# What the exercise asks
Using the listing below, return every line that includes "class".

*** Opening of Records for processing ***

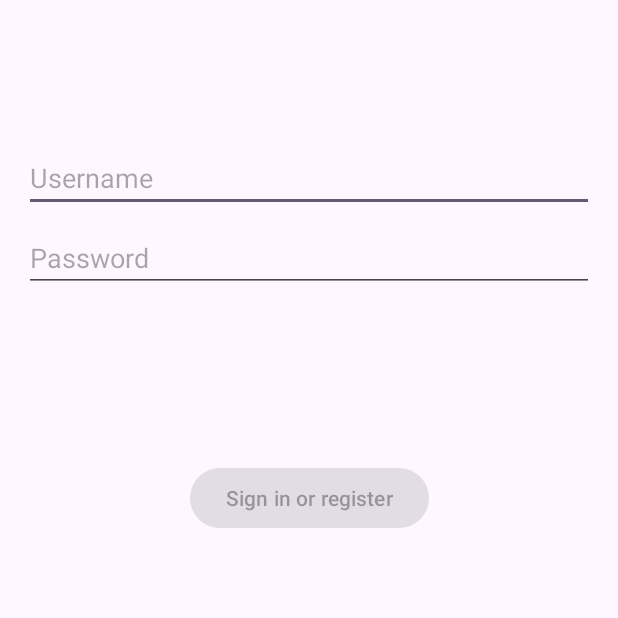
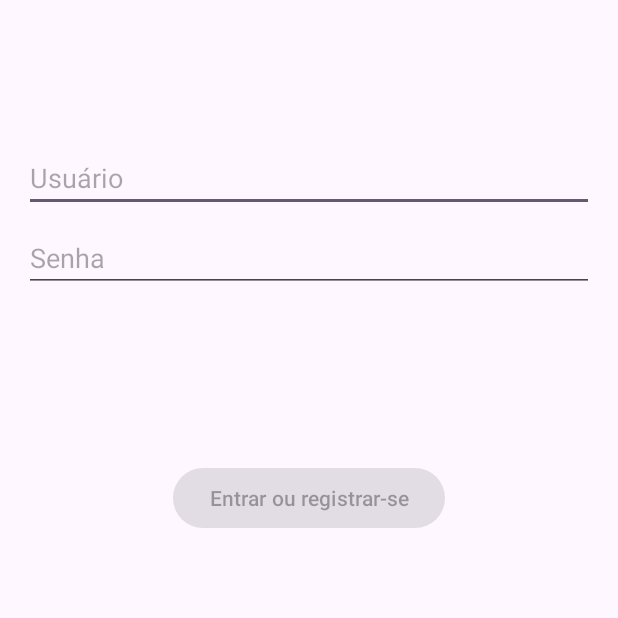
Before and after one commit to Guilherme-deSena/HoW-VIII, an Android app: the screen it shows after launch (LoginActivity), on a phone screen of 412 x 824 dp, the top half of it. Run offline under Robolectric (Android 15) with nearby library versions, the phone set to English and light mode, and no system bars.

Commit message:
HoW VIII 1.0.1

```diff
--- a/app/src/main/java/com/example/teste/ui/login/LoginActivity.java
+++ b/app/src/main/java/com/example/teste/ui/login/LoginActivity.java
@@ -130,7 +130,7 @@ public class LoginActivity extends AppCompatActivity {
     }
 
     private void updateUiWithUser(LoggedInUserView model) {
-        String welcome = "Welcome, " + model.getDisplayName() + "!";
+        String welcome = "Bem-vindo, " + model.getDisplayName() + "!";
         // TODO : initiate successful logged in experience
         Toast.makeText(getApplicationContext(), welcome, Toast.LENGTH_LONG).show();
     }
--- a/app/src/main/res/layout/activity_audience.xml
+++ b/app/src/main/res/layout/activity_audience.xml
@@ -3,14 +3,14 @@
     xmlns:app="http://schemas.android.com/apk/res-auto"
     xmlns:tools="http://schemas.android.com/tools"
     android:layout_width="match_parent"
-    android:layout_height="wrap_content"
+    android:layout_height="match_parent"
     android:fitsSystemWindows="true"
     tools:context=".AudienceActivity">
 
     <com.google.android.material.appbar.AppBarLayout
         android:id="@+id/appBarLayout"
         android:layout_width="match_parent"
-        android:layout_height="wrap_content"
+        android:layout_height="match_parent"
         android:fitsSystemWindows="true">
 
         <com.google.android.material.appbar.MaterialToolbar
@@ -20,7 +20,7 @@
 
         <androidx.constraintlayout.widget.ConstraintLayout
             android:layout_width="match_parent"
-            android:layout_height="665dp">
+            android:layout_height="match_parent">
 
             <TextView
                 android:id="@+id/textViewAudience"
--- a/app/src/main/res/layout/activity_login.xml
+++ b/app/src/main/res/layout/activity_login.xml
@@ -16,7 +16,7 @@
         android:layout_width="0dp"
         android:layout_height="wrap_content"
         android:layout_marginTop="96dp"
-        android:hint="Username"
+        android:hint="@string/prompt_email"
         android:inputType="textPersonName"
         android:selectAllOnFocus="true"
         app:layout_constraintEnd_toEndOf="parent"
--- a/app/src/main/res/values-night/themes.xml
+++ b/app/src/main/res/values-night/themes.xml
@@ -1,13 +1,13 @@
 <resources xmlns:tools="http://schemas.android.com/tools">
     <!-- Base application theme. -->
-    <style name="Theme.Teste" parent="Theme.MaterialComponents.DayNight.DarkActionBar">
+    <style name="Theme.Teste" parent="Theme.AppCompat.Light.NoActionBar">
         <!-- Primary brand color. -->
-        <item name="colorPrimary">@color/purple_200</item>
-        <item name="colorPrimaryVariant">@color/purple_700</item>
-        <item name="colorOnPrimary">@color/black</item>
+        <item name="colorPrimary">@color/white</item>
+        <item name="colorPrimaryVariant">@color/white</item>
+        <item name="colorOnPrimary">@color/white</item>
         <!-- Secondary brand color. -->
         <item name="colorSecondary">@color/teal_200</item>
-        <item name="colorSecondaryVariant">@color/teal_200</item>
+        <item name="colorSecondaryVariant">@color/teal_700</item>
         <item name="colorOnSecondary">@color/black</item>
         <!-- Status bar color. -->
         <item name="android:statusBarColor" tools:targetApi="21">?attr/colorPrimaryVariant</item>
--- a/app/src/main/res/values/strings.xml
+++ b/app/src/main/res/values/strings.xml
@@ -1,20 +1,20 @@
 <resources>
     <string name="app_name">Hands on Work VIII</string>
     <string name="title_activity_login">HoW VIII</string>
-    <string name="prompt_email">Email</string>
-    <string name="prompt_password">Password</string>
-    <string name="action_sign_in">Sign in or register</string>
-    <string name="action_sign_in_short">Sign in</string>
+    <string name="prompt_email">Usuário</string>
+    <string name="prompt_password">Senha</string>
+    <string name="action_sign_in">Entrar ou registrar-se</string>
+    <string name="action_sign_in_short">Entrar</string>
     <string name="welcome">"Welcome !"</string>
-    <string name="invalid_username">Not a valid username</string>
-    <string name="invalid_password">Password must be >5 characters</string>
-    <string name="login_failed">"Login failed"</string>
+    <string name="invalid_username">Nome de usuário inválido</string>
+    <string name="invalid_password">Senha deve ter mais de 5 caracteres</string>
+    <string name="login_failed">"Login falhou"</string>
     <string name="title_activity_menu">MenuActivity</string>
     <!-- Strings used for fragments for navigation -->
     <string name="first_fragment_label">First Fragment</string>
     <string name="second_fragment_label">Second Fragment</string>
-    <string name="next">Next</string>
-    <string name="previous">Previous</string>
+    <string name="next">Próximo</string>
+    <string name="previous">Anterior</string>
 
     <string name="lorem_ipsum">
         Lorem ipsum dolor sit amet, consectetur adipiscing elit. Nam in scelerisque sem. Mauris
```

*** Close of Records for processing ***
*** Opening of Records for processing ***

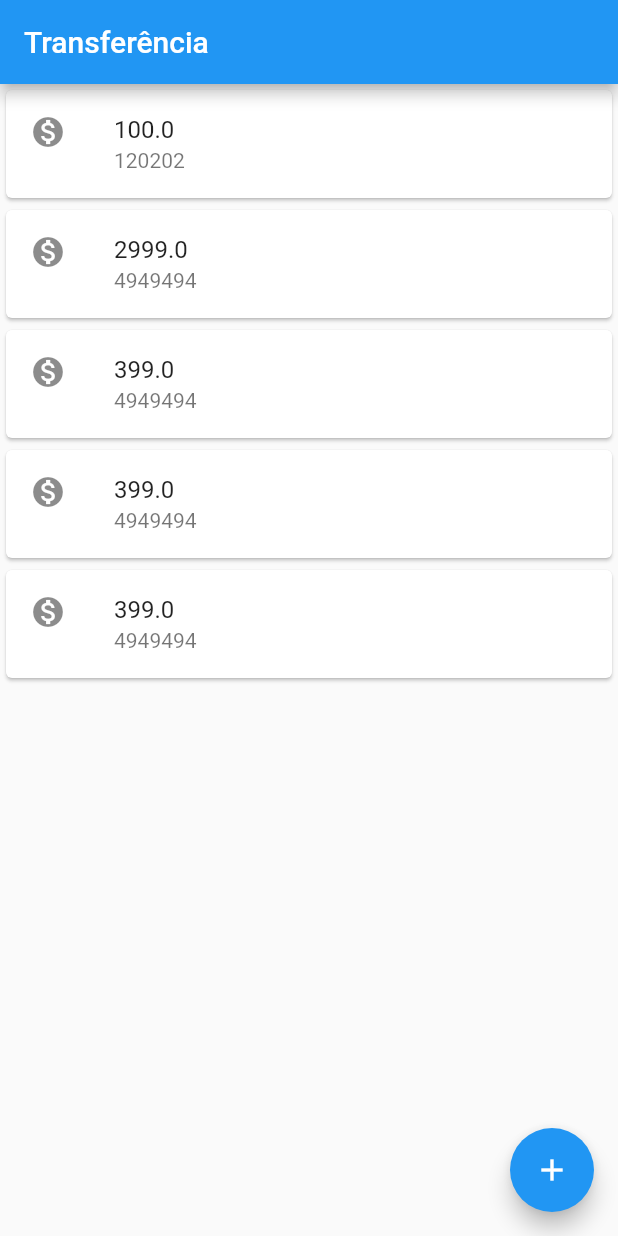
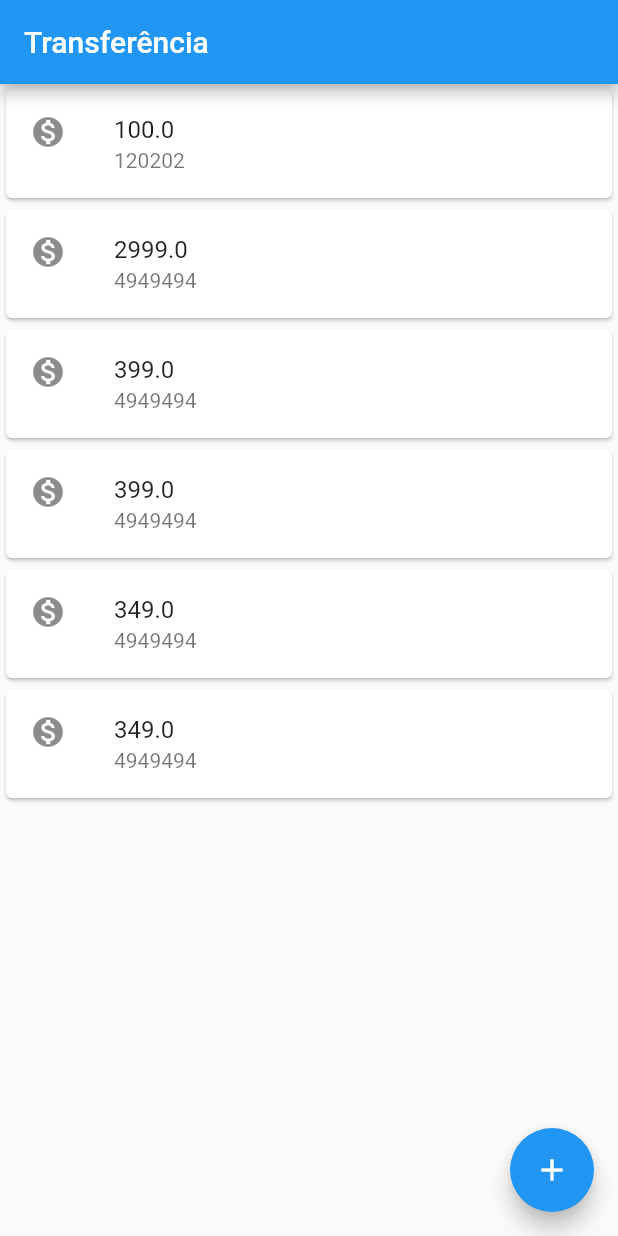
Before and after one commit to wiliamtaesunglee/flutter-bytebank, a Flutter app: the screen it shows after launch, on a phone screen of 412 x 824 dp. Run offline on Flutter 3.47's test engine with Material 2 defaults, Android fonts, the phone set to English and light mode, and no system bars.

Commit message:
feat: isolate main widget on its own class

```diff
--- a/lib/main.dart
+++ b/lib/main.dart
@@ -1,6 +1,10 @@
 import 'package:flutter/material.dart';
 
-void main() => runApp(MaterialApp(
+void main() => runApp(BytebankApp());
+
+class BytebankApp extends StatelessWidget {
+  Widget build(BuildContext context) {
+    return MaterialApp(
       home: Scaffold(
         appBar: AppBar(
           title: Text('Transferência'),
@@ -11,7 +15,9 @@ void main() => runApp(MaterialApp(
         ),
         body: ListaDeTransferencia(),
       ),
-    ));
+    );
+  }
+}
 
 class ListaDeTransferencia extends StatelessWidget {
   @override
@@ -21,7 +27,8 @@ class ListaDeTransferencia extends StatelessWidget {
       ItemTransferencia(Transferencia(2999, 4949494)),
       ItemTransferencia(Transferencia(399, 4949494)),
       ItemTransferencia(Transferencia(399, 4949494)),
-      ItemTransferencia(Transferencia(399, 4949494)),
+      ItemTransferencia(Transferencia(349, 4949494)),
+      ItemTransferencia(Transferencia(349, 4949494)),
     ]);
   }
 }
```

*** Close of Records for processing ***
*** Opening of Records for processing ***

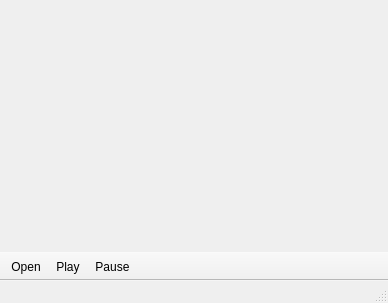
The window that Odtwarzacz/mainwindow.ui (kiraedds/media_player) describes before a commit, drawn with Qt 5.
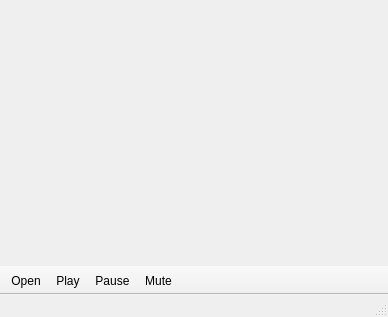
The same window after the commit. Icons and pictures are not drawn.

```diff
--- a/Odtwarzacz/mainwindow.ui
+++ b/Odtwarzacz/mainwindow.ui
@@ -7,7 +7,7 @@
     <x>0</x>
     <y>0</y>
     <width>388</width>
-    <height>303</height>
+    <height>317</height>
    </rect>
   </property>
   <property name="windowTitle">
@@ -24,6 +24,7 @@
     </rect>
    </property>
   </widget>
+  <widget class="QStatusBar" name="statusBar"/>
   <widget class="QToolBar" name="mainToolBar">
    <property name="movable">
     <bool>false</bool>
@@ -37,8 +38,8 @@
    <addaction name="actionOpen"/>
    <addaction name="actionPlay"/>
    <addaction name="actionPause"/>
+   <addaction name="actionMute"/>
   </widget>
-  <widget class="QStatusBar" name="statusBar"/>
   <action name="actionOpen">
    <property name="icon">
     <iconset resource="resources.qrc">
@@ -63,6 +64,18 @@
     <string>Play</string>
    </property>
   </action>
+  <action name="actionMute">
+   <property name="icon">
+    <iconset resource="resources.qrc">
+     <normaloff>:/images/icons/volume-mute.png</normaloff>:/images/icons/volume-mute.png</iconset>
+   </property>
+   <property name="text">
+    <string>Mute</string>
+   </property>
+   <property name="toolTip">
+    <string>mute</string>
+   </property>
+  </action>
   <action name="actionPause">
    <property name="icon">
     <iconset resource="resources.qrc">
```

*** Close of Records for processing ***

# The answer
@@ -130,7 +130,7 @@ public class LoginActivity extends AppCompatActivity {
feat: isolate main widget on its own class
+class BytebankApp extends StatelessWidget {
 class ListaDeTransferencia extends StatelessWidget {
@@ -21,7 +27,8 @@ class ListaDeTransferencia extends StatelessWidget {
+  <widget class="QStatusBar" name="statusBar"/>
   <widget class="QToolBar" name="mainToolBar">
-  <widget class="QStatusBar" name="statusBar"/>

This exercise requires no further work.